Following a Liberty Union High School District board meeting held May 6, Superintendent Eric Volta announced the district tentatively plans to conduct in-person commencement ceremonies for the nearly 1,900 seniors in the district expected to graduate this year.
“Pending shelter-in-place orders, we have pushed back the commencements to June 22, 23 and 24,” he said. “Right now, we’re planning on these commencements being student only. If we cannot hold those ceremonies per the current shelter-in-place orders, then we’ll have a virtual ceremony.”
With the school year quickly drawing to a close, school administrators are trying to develop graduation plans that will recognize students’ achievements while adhering to a continuously evolving set of restrictions resulting from the statewide stay-at-home order.
“Graduation is the most important event on our campuses each year,” said Carrie Wells, Heritage High School principal “As a district, I feel that we are trying our best to have plans that keep with the spirit of the traditional ceremonies offering an opportunity for families to create positive memories during this unprecedented time.”
This week, Contra Costa Health Services (CCHS) issued graduation guidance that urged school administrators to forego in-person graduations in favor of virtual ceremonies. The county did issue guidelines for two types of graduation ceremony options including a drive-thru diploma pickup and an in-person graduation for gatherings of less than 25 graduates. However, even the drive-thru option compels administrators to limit ceremonies to a maximum of 200 cars. With more than 500 graduates each at Liberty, Heritage and Freedom high schools, that cap presents a serious logistical challenge.
“We recognize the need for people to connect and celebrate,” said Dr. Chris Farnitano, Contra Costa County health officer. “However, gatherings like graduation ceremonies are a major contributor to the spread of COVID-19.”
It is unclear at this point how the county’s guidance on graduation will impact LUHSD’s graduation plans.
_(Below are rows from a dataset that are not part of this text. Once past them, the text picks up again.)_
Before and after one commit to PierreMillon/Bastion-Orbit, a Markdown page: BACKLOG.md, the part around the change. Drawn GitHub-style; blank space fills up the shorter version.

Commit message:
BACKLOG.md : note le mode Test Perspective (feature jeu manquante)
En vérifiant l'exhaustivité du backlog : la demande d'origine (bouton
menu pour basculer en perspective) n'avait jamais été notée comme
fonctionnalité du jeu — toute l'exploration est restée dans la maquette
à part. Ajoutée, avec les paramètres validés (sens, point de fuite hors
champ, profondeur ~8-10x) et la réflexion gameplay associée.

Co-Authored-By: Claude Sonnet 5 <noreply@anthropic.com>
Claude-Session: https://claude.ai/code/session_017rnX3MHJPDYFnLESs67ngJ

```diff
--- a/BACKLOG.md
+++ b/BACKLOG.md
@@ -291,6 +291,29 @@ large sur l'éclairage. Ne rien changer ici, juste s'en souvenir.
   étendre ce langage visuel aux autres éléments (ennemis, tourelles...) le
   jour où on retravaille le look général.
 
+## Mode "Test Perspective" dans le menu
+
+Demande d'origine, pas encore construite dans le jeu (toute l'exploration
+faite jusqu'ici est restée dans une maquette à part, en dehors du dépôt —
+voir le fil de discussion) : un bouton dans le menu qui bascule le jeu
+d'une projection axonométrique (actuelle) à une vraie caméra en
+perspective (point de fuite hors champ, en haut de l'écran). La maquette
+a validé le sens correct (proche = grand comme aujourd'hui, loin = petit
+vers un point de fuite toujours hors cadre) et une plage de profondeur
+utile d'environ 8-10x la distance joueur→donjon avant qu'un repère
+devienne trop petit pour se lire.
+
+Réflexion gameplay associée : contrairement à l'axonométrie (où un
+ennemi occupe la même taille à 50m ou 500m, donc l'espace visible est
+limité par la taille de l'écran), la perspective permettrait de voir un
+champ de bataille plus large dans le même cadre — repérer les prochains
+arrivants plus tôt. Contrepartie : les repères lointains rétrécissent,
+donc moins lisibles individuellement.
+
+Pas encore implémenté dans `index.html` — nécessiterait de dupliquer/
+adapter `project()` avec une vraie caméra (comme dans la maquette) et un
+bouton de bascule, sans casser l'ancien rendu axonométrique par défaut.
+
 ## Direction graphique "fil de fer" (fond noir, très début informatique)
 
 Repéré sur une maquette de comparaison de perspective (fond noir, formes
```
The current shelter-in-place order in effect for Contra Costa County is slated to expire May 31. So far, CCHS has given little indication as to whether the existing order will be extended in its current form or if restrictions will be eased. At the state level, Gov. Gavin Newsom has spent the last two weeks outlining the conditions under which restrictions can be loosened, but Contra Costa County, along with six other Bay Area counties and the City of Berkeley, has held firm and allowed no such action.
“All of our plans are based upon the county health orders,” Volta said. “We’re not thumbing our nose at the county health services department. They’ve been a great help and a great resource. We are still planning on complying with whatever shelter-in-place orders are in place at the time. When the new health orders come out for June, that’s when we’ll make a decision one way or the other.”
Despite conversations about the pandemic, school officials have not lost sight of how this school year and this graduation have gone far astray from the expectations of the district’s seniors.
“We have all been dreaming of the day we get to suffer through sitting in the hot sun during June just to walk across that stage,” explained Kiala Kieffer, a graduating senior at Freedom High School. “I am missing out on all the fun end-of-year senior activities; the rallys, the senior ditch day, the day we get to practice our graduation. And most of all, we missed out on saying goodbye. We never knew the day before spring break would be our last day.”
Caps and gowns have been distributed to seniors. Recognition ceremonies for athletic and academic achievements have been held virtually. But plans for the graduation day ceremonies are still developing. Given the heat that can be expected in late June, Volta expects commencement to be held earlier or later in the day. The events may be viewable online as they happen, but at the least, they will be taped for later viewing. And plans to deal with spectators who may not be able to resist the urge to peer through a fence to watch the proceedings are being considered. These are all reminders to those involved how different this year’s graduation will be from any that have come before, and hopefully, any that will come after it.
“Our goal is to provide (students) with the most meaningful event possible under the current restrictions,” Liberty High School Principal Heather Harper said. “Our students have worked exceptionally hard, and we know what graduation means not only to them, but their families. Our students will be stronger and more resilient, because they have had to overcome the loss of what they thought the end of their senior year would be. But hopefully, they will see that, while this year may look different, it will be unique and something only they will get to experience.”